A 56-year-old woman who received an orthotopic heart transplant 1 year ago because of dilated cardiomyopathy presents for follow-up complaining of fevers, generalized weakness, and arthralgia. She is receiving standard triple therapy with cyclosporine, azathioprine, and prednisone for immunosuppression. She reports she was feeling well up until about 1 week ago, when she noticed a low-grade fever 24 hours after interacting with her nephew when he returned from daycare. Symptoms have been progressive.
On physical examination, she is mildly febrile with a temperature of 100.4°F. Lung sounds are not well heard, but heart sounds are normal. She has no jugular vein distention or pedal edema. You note some submandibular and axillary lymphadenopathy on examination. Laboratory results are overall unremarkable except for some mild neutropenia. A chest radiograph in your office reveals patchy infiltrates involving both lungs.
What is the next best step?
A. Start azithromycin and tell the patient to return in 1 week if there is no improvement

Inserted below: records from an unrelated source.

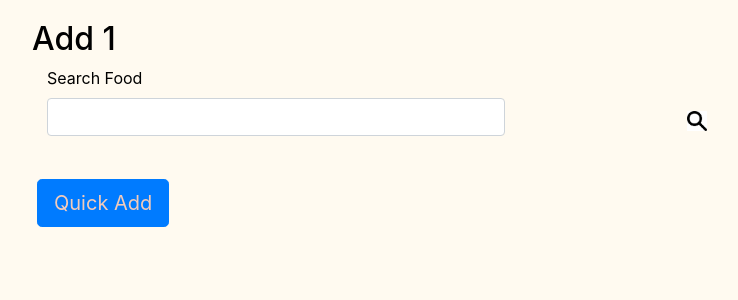
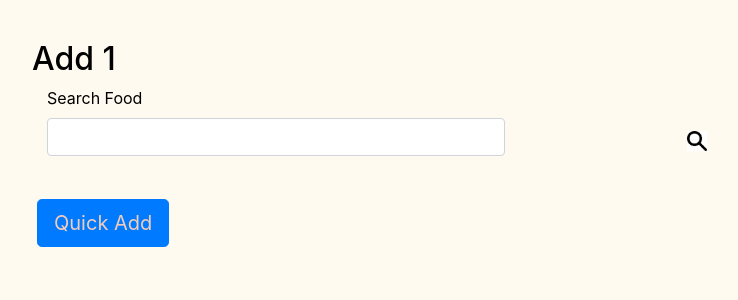
Before and after one commit to espressodepresso/CZ2006-Software-Engineering, a Flask app: page /addFoodRecord/1 in a window 1280 px wide. Shown: the part 79-379 px from the top of the page, without its empty margins (53-791 px from the left). Run offline with Flask 2, Linux system fonts and the light colour scheme; some libraries are stand-ins or nearby versions.

Commit message:
more css

```diff
--- a/Neutral/static/styles/main.css
+++ b/Neutral/static/styles/main.css
@@ -5,6 +5,7 @@
 body {
     background: #fafafa;
     color: black;
+
   }
 
   .bg-color {
@@ -56,6 +57,9 @@
 .small-icons{
     height: 20px;
     width:20px;
+}
+.layout-div{
+    border: 20px solid transparent;
 }
 
 
--- a/Neutral/static/styles/search.css
+++ b/Neutral/static/styles/search.css
@@ -92,3 +92,6 @@
     display:flex;
 
 }
+.modal-body{
+    width:50%;
+}
--- a/Neutral/templates/layout.html
+++ b/Neutral/templates/layout.html
@@ -51,9 +51,10 @@
       </ul>
     </div>
   </nav>
+  <div class="layout-div">
     {% block content %}{% endblock %}
     <!-- Optional JavaScript -->
-    <!-- jQuery first, then Popper.js, then Bootstrap JS -->
+    <!-- jQuery first, then Popper.js, then Bootstrap JS --></div>
     <script src="https://code.jquery.com/jquery-3.2.1.slim.min.js" integrity="sha384-KJ3o2DKtIkvYIK3UENzmM7KCkRr/rE9/Qpg6aAZGJwFDMVNA/GpGFF93hXpG5KkN" crossorigin="anonymous"></script>
     <script src="https://cdnjs.cloudflare.com/ajax/libs/popper.js/1.12.9/umd/popper.min.js" integrity="sha384-ApNbgh9B+Y1QKtv3Rn7W3mgPxhU9K/ScQsAP7hUibX39j7fakFPskvXusvfa0b4Q" crossorigin="anonymous"></script>
     <script src="https://maxcdn.bootstrapcdn.com/bootstrap/4.0.0/js/bootstrap.min.js" integrity="sha384-JZR6Spejh4U02d8jOt6vLEHfe/JQGiRRSQQxSfFWpi1MquVdAyjUar5+76PVCmYl" crossorigin="anonymous"></script>
```
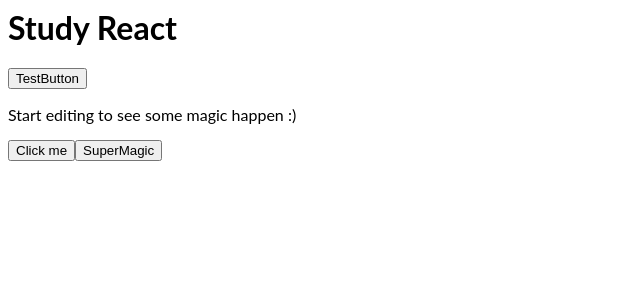
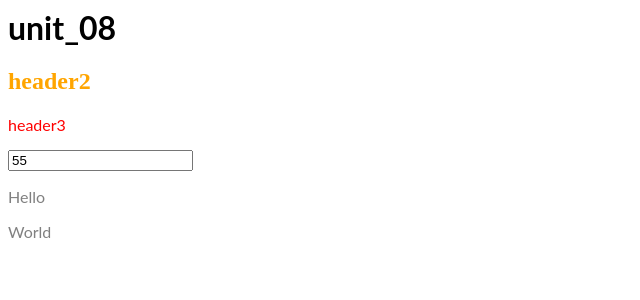
Before and after one commit to di858mon/react-fk6yqq-Study, a React (Create React App) app: page / in a window 1280 px wide. Shown: the top 300 px of the page, without its empty margins (0-640 px from the left). Built offline with nearby package versions, Linux system fonts and the light colour scheme.

Commit message:
End lesson

```diff
--- a/src/App.js
+++ b/src/App.js
@@ -7,14 +7,20 @@ export default function App() {
     alert(text);
     console.log('12');
   }
+  const h1 = React.createElement('h1', {}, 'unit_08');
+  const h2 = React.createElement('h2', { className: 'text-orange' }, 'header2');
+  const h3 = React.createElement('p', { style: { color: 'red' } }, 'header3');
+  const inpt = React.createElement('input', {"type": "text", "value":55});
+  const p1 = React.createElement('p', {}, 'Hello');
+  const p2 = React.createElement('p', {}, 'World');
+  const div = React.createElement("div", {"className" : "text-gray"}, p1, p2)
   return (
-    <div>
-      <h1>Study React</h1>
-      <div className="out"> </div>
-      <Test />
-      <p>Start editing to see some magic happen :)</p>
-      <button onClick={() => Showalert('1234')}>Click me</button>
-      <button>SuperMagic</button>
-    </div>
+    <>
+      {h1}
+      {h2}
+      {h3}
+      {inpt}
+      {div}
+    </>
   );
 }
--- a/src/style.css
+++ b/src/style.css
@@ -1,3 +1,10 @@
-h1, p {
+h1,
+p {
   font-family: Lato;
 }
+.text-orange {
+  color: orange;
+}
+.text-gray {
+  color: gray;
+}
```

B. Admit her to the hospital for blood, sputum, and urine cultures and perform molecular assays for cytomegalovirus
C. Start oseltamivir and have the patient follow-up in 1 week if there is no improvement
D. Start ciprofloxacin 500 mg by mouth 3 times per day and recheck the chest radiograph in 3 days
E. Increase the dose of her cyclosporine and follow-up with a cyclosporine level in 1 week
This article originally appeared on Pulmonology Advisor